What you will do:
Exactly as written, output each of the lines below, with no images.

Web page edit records
-- Opening Marker --

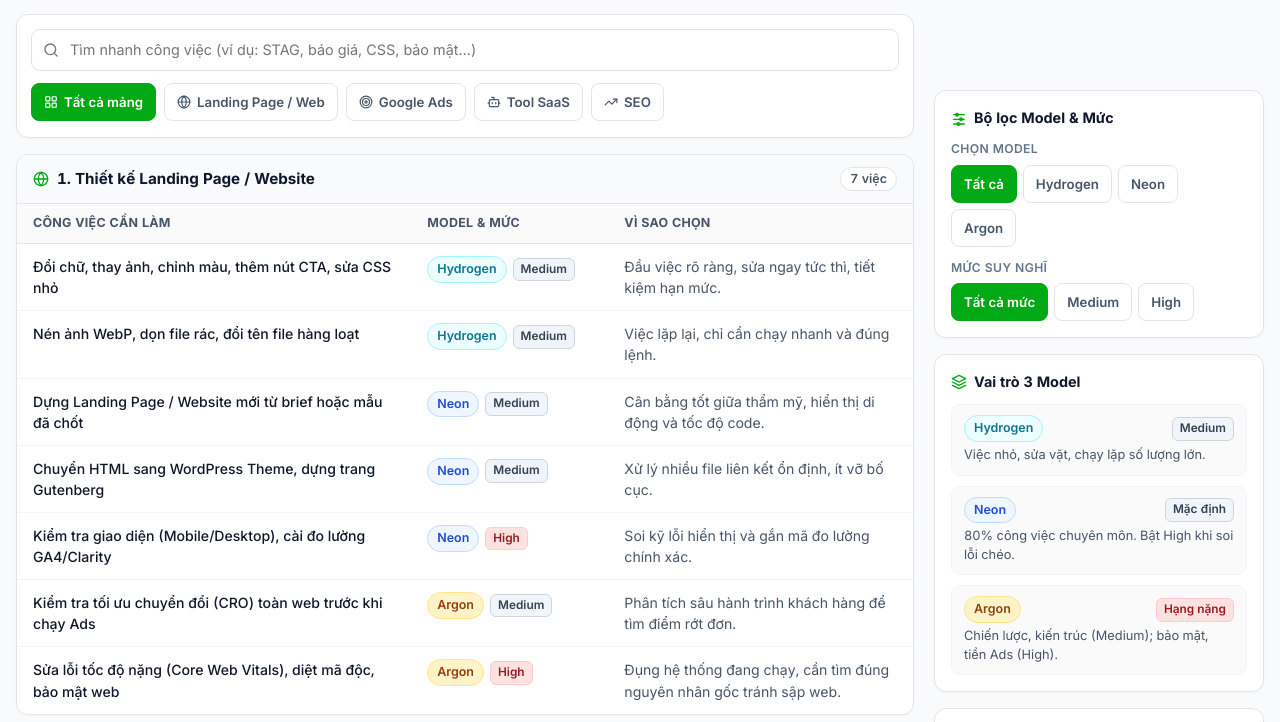
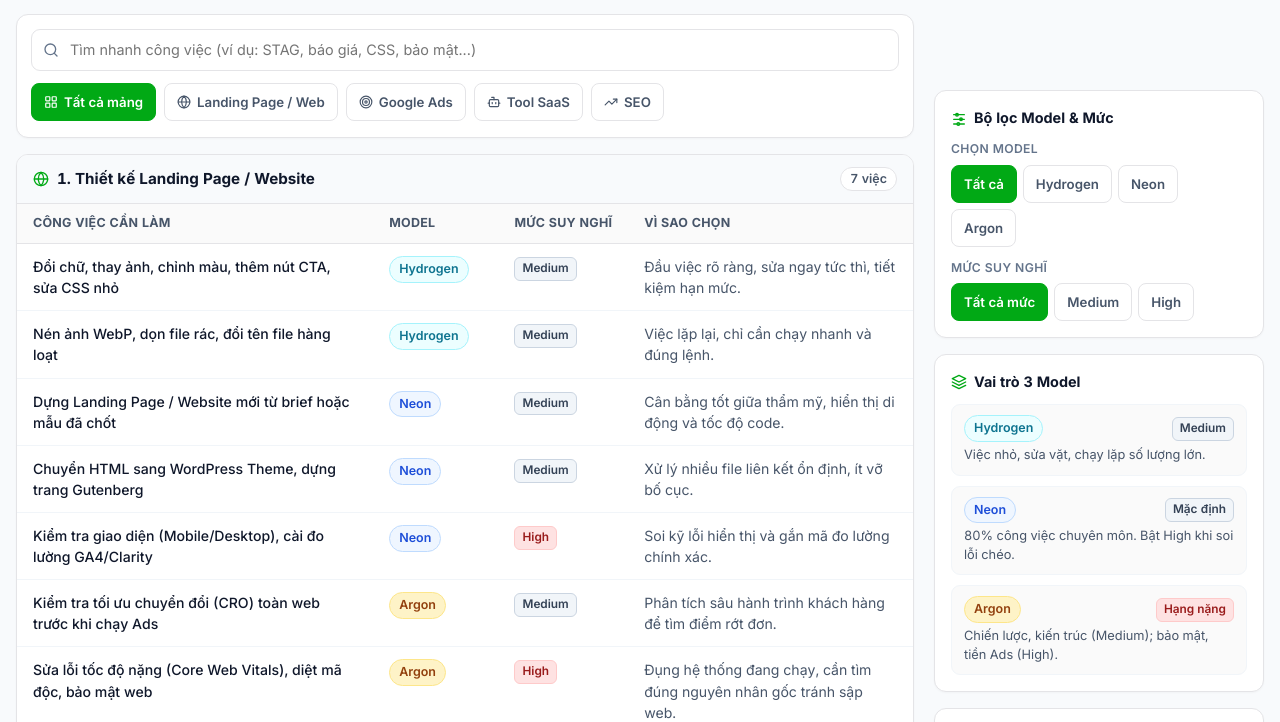
Before and after one commit to havanvandn-prog/bang-tra-cuu-gemini4, a plain HTML site: page draft-easy-ai.html in a window 1280 px wide. Shown: the part 74-796 px from the top of the page. Drawn offline with Linux system fonts and the light colour scheme.

Commit message:
Separate Model and Thinking Level into 2 distinct columns

```diff
--- a/draft-easy-ai.html
+++ b/draft-easy-ai.html
@@ -899,9 +899,9 @@
       return safe.replace(re, '<mark>$1</mark>');
     }
 
-    function renderModelWithLevel(model, level) {
+    function renderLevelBadge(level) {
       const levelClass = level === 'High' ? 'level-high' : 'level-medium';
-      return `<div class="model-stack">${badgeMap[model]}<span class="level-pill ${levelClass}">${level}</span></div>`;
+      return `<span class="level-pill ${levelClass}">${level}</span>`;
     }
 
     function render() {
@@ -943,9 +943,10 @@
               <table>
                 <thead>
                   <tr>
-                    <th style="width: 44%;">Công việc cần làm</th>
-                    <th style="width: 22%;">Model &amp; Mức</th>
-                    <th style="width: 34%;">Vì sao chọn</th>
+                    <th style="width: 40%;">Công việc cần làm</th>
+                    <th style="width: 14%;">Model</th>
+                    <th style="width: 14%;">Mức suy nghĩ</th>
+                    <th style="width: 32%;">Vì sao chọn</th>
                   </tr>
                 </thead>
                 <tbody>
@@ -954,7 +955,8 @@
                       item => `
                       <tr>
                         <td data-label="Công việc" class="task-text">${highlightText(item.task, query)}</td>
-                        <td data-label="Model & Mức">${renderModelWithLevel(item.model, item.level)}</td>
+                        <td data-label="Model">${badgeMap[item.model]}</td>
+                        <td data-label="Mức suy nghĩ">${renderLevelBadge(item.level)}</td>
                         <td data-label="Lý do" class="reason-text">${highlightText(item.reason, query)}</td>
                       </tr>
                     `
```
Also changed, not shown: index.html (+7 -5 lines), preview-3-phuong-an.html (+12 -6 lines).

-- Closing Marker --

Solution to the exercise:
Before and after one commit to havanvandn-prog/bang-tra-cuu-gemini4, a plain HTML site: page draft-easy-ai.html in a window 1280 px wide. Shown: the part 74-796 px from the top of the page. Drawn offline with Linux system fonts and the light colour scheme.

Commit message:
Separate Model and Thinking Level into 2 distinct columns

```diff
--- a/draft-easy-ai.html
+++ b/draft-easy-ai.html
@@ -899,9 +899,9 @@
       return safe.replace(re, '<mark>$1</mark>');
     }
 
-    function renderModelWithLevel(model, level) {
+    function renderLevelBadge(level) {
       const levelClass = level === 'High' ? 'level-high' : 'level-medium';
-      return `<div class="model-stack">${badgeMap[model]}<span class="level-pill ${levelClass}">${level}</span></div>`;
+      return `<span class="level-pill ${levelClass}">${level}</span>`;
     }
 
     function render() {
@@ -943,9 +943,10 @@
               <table>
                 <thead>
                   <tr>
-                    <th style="width: 44%;">Công việc cần làm</th>
-                    <th style="width: 22%;">Model &amp; Mức</th>
-                    <th style="width: 34%;">Vì sao chọn</th>
+                    <th style="width: 40%;">Công việc cần làm</th>
+                    <th style="width: 14%;">Model</th>
+                    <th style="width: 14%;">Mức suy nghĩ</th>
+                    <th style="width: 32%;">Vì sao chọn</th>
                   </tr>
                 </thead>
                 <tbody>
@@ -954,7 +955,8 @@
                       item => `
                       <tr>
                         <td data-label="Công việc" class="task-text">${highlightText(item.task, query)}</td>
-                        <td data-label="Model & Mức">${renderModelWithLevel(item.model, item.level)}</td>
+                        <td data-label="Model">${badgeMap[item.model]}</td>
+                        <td data-label="Mức suy nghĩ">${renderLevelBadge(item.level)}</td>
                         <td data-label="Lý do" class="reason-text">${highlightText(item.reason, query)}</td>
                       </tr>
                     `
```
Also changed, not shown: index.html (+7 -5 lines), preview-3-phuong-an.html (+12 -6 lines).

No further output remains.